Foo Fighters is the most recognisable modern rock band. And few music fans have a problem with this. In fact, Dave Grohl’s and the band’s albums are ranked highly on an almost universal level.
Their growth, however, has been surprising. What started as a side-project from the drummer of Nirvana turned into a group capable of headlining arena concerts worldwide. Through it all, the band has remained rock’s ambassador to the mainstream.
I’ve always appreciated Dave Grohl’s work ethic and am thankful for his success. That’s why today I’m giving modern alt-rock its due, curbing my excitement for 2023’s “But Here We Are” and ranking Foo Fighters’ albums in order of brilliance, from worst to best.
10. “One by One” (2002)
Dave Grohl and Foo Fighters have rarely stuck an image as tortured artists. But you wouldn’t know it from hearing the hard-rock dramas of “One by One.”
Of course, taking on a more muscular tone would prove a masterstroke. The embrace of post-grunge and alt-metal soon allowed Foo Fighters to transition to playing larger venues. They’d be playing arenas soon enough.
The chugging riff to “All My Life,” one that could have just as well belonged to a Megadeth record, sets up the new direction well.
The energy doesn’t die down for the rest of the album. But things don’t stay quite as exciting. “Times Like These” is a highlight but doesn’t quite survive the test of repeated listens.
Regardless, “One by One” is a polished release, albeit not a hugely inspired affair. There aren’t many left turns here. It helped Foo Fighters earn even more goodwill from the public. Dave Grohl’s public comments reveal a similar ambivalence about the album.
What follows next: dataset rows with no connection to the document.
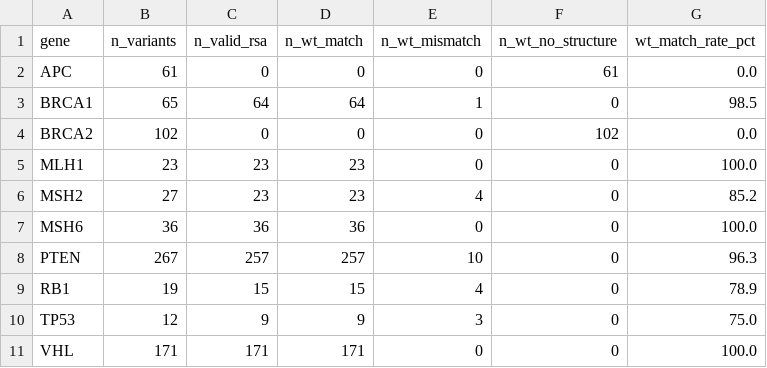
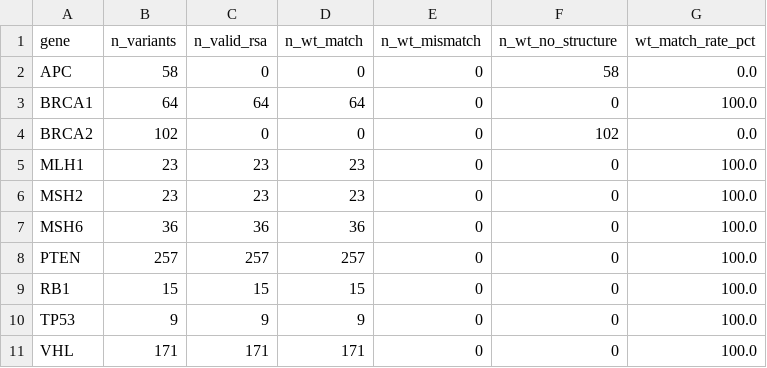
Before and after one commit to sanjaybalaji014/Diagnosing-and-Correcting-ESM-2-s-Structural-Blind-Spots-in-Stability-Prediction, a CSV file: data/processed/phase5_structural_features_report.csv, drawn as a sheet.

Commit message:
Phase 5: score against Person A's ESM-2 output, fix .gitignore encoding corruption, add pLDDT confidence flagging

```diff
--- a/data/processed/phase5_structural_features_report.csv
+++ b/data/processed/phase5_structural_features_report.csv
@@ -1,11 +1,11 @@
 gene,n_variants,n_valid_rsa,n_wt_match,n_wt_mismatch,n_wt_no_structure,wt_match_rate_pct
-APC,61,0,0,0,61,0.0
-BRCA1,65,64,64,1,0,98.5
+APC,58,0,0,0,58,0.0
+BRCA1,64,64,64,0,0,100.0
 BRCA2,102,0,0,0,102,0.0
 MLH1,23,23,23,0,0,100.0
-MSH2,27,23,23,4,0,85.2
+MSH2,23,23,23,0,0,100.0
 MSH6,36,36,36,0,0,100.0
-PTEN,267,257,257,10,0,96.3
-RB1,19,15,15,4,0,78.9
-TP53,12,9,9,3,0,75.0
+PTEN,257,257,257,0,0,100.0
+RB1,15,15,15,0,0,100.0
+TP53,9,9,9,0,0,100.0
 VHL,171,171,171,0,0,100.0
```
Also changed, not shown: 13 other files.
9. “Echoes, Silence, Patience & Grace” (2007)
“Echoes, Silence, Patience & Grace” finds Foo Fighters as the last modern rock band of their calibre to still be standing. They take advantage of that opportunity.
Foo Fighters may have been a vehicle for the famous Dave Grohl. But diligent hard work had undoubtedly played a role in the band’s success. With numerous successful tours and radio hits under their belts, by 2007, they were a mainstream-established group.
Album opened, and the first single, “The Pretender”, showed this. Foo Fighters were honoured at the Grammy Awards, performed the tune with Led Zeppelin’s John Paul Jones, and the song was inescapable from modern rock radio.
The rest of the album fishes for similarly anthemic numbers. Verses are pleasant, choruses are big and, overall, it sounds like a classic rock album. “Statues,” “Long Road to Ruin,” and “Let It Die” are some of the more accomplished tracks.
“Cheer Up, Boys (Your Make Up Is Running)” is the exception. It recalls the humour of Foo Fighters’ debut record.
Overall, “Echoes, Silence, Patience & Grace” is a good modern rock album, with a typical Gil Norton production. However, most of the songs are typical as well. Those who aren’t massive Foo Fighters fans have fewer reasons to give this repeated listens.
8. “Foo Fighters” (1995)
“Foo Fighters” is, essentially, Dave Grohl’s solo power-pop record on his own Roswell Records label, an RCA subsidiary imprint. It was also a way to move past the disbandment of Nirvana following Kurt Cobain’s tragic death.
Grohl had few expectations for the first album besides getting back on the road.
However, the lack of ambition works in the album’s favour. The melodies of songs like “Big Me” or “This is a Call” are extremely fizzy and catchy. All the tracks, even the more vindictive “I’ll Stick Around,” are balanced by humour.
And just like Dave Grohl’s demeanour in Nirvana, there’s a light, relaxed vibe throughout “Foo Fighters,” a name given to WWII UFOs.
While it’s not a colossal success, the Foos’ debut proves thoroughly that Grohl is both a singer and a songwriter, not merely a top drummer.
7. “Sonic Highways” (2014)
Foo Fighters always appeared to be a tribute to the glory days of rock n’ roll, and “Sonic Highways,” their 6th album, is intended to cement that reputation.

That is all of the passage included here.